Here’s how to do London Hamburg train travel. Technically, I travelled from Oxford to Hamburg. But the main part of the journey is London to Hamburg. I did the journey a few years ago as part of a longer train and ferry trip from London to Finland. When I read about that now, I am a bit embarrassed to see that I got off the train a stop early in Hamburg Harburg (the stop before Hamburg Hbhf). One difference this time was that I couldn’t find the Dom beer at Cologne. I bought a can of Fruh which was not the same! Here’s how to travel London to Hamburg by train…
London to Hamburg by train
- London to Hamburg takes approximately 10 or 11 hours
- There are two changes, one at Brussels and one at Cologne
- Keep a look out for Liege train station as you go through Belgium
- The cost of the trip is approximately €368/ £309 return
Trains to London from UK destinations
I booked my train Oxford to London Paddington far enough in advance that it was between £5 and £13 for a single. Then I bought two advance singles for the way back in case I missed one. The great thing about advance fares is that they can be cheap. The annoying thing about them is that there is no flexibility, so you have to catch the train you are booked on to. Shortly after I booked, the Great Train Oracle – otherwise known as the Man in Seat 61 – posted about the special magic hidden London International CIV fares. These can only be bought at the station but are like open returns AND they include the London Underground for travel between your arrival station and London St Pancras International, where Eurostar trains to Paris, Brussels and Amsterdam depart. I would recommend the CIV option for peace of mind and to avoid waiting around for a train on the return leg (even if, like me, you use that time to do your weekly shop at Sainsbury’s while you wait).

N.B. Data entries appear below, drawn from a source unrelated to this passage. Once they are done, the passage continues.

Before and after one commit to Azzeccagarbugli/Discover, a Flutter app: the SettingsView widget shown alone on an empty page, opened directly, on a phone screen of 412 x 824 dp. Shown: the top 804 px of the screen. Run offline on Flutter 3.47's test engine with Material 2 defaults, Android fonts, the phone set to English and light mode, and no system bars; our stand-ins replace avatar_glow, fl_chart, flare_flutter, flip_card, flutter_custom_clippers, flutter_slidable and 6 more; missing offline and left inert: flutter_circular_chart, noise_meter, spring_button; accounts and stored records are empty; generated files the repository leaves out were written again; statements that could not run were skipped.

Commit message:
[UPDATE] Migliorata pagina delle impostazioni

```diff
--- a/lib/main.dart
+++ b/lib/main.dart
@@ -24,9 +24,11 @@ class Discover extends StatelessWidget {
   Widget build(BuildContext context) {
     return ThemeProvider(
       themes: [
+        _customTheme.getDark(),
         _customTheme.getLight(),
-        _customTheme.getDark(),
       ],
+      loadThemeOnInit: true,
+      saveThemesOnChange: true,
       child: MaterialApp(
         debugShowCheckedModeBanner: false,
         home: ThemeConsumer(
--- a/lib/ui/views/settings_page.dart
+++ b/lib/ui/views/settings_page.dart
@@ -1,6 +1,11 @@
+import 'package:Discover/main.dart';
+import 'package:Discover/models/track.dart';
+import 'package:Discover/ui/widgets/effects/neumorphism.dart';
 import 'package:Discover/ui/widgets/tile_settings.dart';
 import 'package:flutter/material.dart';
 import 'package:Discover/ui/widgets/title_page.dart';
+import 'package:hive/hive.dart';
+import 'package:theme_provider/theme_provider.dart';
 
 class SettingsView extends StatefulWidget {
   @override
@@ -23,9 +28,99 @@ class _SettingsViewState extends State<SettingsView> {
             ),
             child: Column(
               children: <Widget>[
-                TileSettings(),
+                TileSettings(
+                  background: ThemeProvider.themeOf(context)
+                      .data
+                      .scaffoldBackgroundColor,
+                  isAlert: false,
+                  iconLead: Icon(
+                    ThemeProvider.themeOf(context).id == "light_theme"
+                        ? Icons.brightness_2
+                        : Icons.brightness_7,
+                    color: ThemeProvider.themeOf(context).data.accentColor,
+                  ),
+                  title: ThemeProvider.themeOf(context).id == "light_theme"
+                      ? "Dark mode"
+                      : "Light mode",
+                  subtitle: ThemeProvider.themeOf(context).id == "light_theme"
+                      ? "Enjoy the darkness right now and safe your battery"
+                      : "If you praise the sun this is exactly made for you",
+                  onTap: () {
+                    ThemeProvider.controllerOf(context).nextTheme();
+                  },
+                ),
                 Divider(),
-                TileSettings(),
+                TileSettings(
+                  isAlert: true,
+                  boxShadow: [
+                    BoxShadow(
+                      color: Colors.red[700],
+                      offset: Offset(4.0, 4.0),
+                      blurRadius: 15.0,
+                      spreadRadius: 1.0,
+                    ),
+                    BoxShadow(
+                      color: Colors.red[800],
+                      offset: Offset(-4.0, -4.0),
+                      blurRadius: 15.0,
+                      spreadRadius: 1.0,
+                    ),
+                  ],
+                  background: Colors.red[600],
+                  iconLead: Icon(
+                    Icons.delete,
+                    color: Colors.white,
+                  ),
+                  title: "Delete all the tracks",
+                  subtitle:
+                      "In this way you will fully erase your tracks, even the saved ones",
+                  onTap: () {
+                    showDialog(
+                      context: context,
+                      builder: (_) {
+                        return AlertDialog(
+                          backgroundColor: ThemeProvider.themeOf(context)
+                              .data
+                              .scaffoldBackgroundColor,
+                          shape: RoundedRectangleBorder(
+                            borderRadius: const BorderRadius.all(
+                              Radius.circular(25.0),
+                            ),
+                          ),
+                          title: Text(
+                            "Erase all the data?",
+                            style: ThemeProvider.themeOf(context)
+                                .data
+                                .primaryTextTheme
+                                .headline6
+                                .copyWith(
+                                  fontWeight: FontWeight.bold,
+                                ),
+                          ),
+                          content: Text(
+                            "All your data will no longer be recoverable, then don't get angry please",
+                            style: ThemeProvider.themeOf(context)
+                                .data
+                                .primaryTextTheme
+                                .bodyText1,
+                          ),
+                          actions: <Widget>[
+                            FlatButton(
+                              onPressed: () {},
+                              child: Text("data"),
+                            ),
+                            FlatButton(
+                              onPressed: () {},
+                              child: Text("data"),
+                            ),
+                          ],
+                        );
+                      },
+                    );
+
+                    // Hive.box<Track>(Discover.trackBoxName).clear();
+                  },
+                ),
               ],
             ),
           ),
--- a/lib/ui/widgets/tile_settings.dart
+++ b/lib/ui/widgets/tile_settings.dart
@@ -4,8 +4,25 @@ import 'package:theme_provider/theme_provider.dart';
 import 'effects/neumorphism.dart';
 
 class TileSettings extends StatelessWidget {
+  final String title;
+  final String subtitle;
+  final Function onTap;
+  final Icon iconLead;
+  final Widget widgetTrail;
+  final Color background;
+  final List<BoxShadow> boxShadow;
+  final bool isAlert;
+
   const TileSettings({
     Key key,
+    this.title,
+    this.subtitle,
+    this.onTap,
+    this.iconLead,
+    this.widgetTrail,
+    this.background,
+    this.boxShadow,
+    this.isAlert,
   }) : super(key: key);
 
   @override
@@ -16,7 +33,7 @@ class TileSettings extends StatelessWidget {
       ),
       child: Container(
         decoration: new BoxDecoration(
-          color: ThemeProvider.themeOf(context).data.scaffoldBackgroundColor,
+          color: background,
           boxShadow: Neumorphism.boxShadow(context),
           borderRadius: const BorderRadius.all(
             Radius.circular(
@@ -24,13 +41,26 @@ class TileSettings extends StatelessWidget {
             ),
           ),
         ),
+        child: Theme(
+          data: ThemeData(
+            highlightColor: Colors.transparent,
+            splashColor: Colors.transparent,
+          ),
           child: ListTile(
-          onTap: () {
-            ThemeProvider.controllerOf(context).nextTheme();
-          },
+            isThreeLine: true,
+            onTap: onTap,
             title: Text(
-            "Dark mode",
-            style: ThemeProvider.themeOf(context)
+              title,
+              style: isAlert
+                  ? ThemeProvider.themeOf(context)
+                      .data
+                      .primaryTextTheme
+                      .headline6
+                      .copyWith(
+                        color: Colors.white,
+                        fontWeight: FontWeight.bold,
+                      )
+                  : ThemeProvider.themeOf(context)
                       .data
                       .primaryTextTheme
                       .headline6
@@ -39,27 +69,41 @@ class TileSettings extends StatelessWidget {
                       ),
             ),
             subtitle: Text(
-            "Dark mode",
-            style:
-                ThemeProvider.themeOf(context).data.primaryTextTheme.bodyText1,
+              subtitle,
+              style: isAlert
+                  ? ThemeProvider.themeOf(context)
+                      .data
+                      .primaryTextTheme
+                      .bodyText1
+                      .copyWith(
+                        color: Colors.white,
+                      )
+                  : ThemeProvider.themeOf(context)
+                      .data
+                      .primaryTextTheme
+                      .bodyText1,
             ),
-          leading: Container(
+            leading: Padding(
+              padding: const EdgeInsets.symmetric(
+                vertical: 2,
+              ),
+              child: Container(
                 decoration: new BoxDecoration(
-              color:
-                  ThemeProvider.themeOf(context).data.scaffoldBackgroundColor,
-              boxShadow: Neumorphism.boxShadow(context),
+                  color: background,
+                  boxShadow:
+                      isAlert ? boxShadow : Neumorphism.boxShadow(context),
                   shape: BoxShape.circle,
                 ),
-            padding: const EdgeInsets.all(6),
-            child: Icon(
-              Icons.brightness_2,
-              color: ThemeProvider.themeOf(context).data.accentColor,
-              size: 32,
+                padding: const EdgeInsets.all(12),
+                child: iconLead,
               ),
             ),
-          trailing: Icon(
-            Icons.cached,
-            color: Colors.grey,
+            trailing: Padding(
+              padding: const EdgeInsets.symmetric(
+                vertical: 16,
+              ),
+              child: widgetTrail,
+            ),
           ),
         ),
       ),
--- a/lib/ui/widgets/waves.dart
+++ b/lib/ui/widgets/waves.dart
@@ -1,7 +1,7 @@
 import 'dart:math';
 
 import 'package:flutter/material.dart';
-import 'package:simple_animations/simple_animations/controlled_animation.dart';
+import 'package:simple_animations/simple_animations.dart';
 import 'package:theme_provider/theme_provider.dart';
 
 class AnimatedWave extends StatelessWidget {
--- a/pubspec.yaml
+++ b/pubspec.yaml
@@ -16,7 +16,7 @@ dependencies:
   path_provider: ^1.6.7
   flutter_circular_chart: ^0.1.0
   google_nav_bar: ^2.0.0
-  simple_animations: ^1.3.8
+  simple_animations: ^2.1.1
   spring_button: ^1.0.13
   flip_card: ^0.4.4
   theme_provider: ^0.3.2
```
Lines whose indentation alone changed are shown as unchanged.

London to Brussels train
To fit the journey into a day that didn’t start too early, I took the 11:04 Eurostar from London St Pancras International to Brussels. Because of Brexit and the coronavirus pandemic, but mostly Brexit, you need to arrive at least 1hr 30mins before your train leaves. As with all travel now, this is so you can get through the longer ‘All Passports’ line, now that the UK is no longer in the EU. And no, having an older passport that says European Union on it will not mean you can go through quicker. And no, loudly declaring your love of the EU won’t either.
Train Brussels to Cologne
Every time I reach Brussels or Paris I always have a slight panic about how long I have to make my connection, what platform I need to find etc. This is in part because I am an anxious person. Thankfully Man in Seat 61 has all the information and advice you need – just google what you need to know.
In this case, when I reached Brussels, the train to Cologne was the one on the platform ‘next door’ so I could literally see the DB train I needed to board.
Train Cologne to Hamburg
One of the great things about Cologne is that if you have a long enough connection time (an hour is enough), you can walk out of the station and have a look at the absolutely massive Cologne Cathedral. It is not as grand inside as out but I usually pop in for a little moment of peace before heading back to the station to make my connection. This time I also went into the supermarket and bought a vegan ‘chicken’ sandwich, some crisps, and some beer. On the way back I got a good vegan pesto pasta salad from the salad bar.
The train Cologne to Hamburg takes four to five hours (depending on delays). On the way out I was on one of the old battered trains which was a bit disappointing. And it was rush hour so a bit crowded. But on the way back it was a much smarter train. I did end up in the vestibule though, as the person next to me appeared to have covid and I didn’t fancy catching it. This is how it is on planes and trains and everywhere though, so it’s not the fault of the train.
I arrived in Hamburg at 22:30 or 23:00, there was a delay because a tree fell on the line. I was staying close by at a new capsule hotel called CAB20, which is walking distance from the station. The cabin you sleep in itself is lovely, and the bar and staff were great. I wasn’t as much a fan of the shared bathrooms because I’m 35.
Cool things to do in Hamburg
I was in Hamburg to go to a travel event – Reboot22 – it was my first train trip out of the country in a few years because of the pandemic so I was very excited to see old friends and make some new ones too. Here’s some cool stuff to do and a tasty place to eat…
- Roller disco
- Hamburg DOM fun fair
- Kunterbunt gay bar (very smoky and not a karaoke bar but great fun)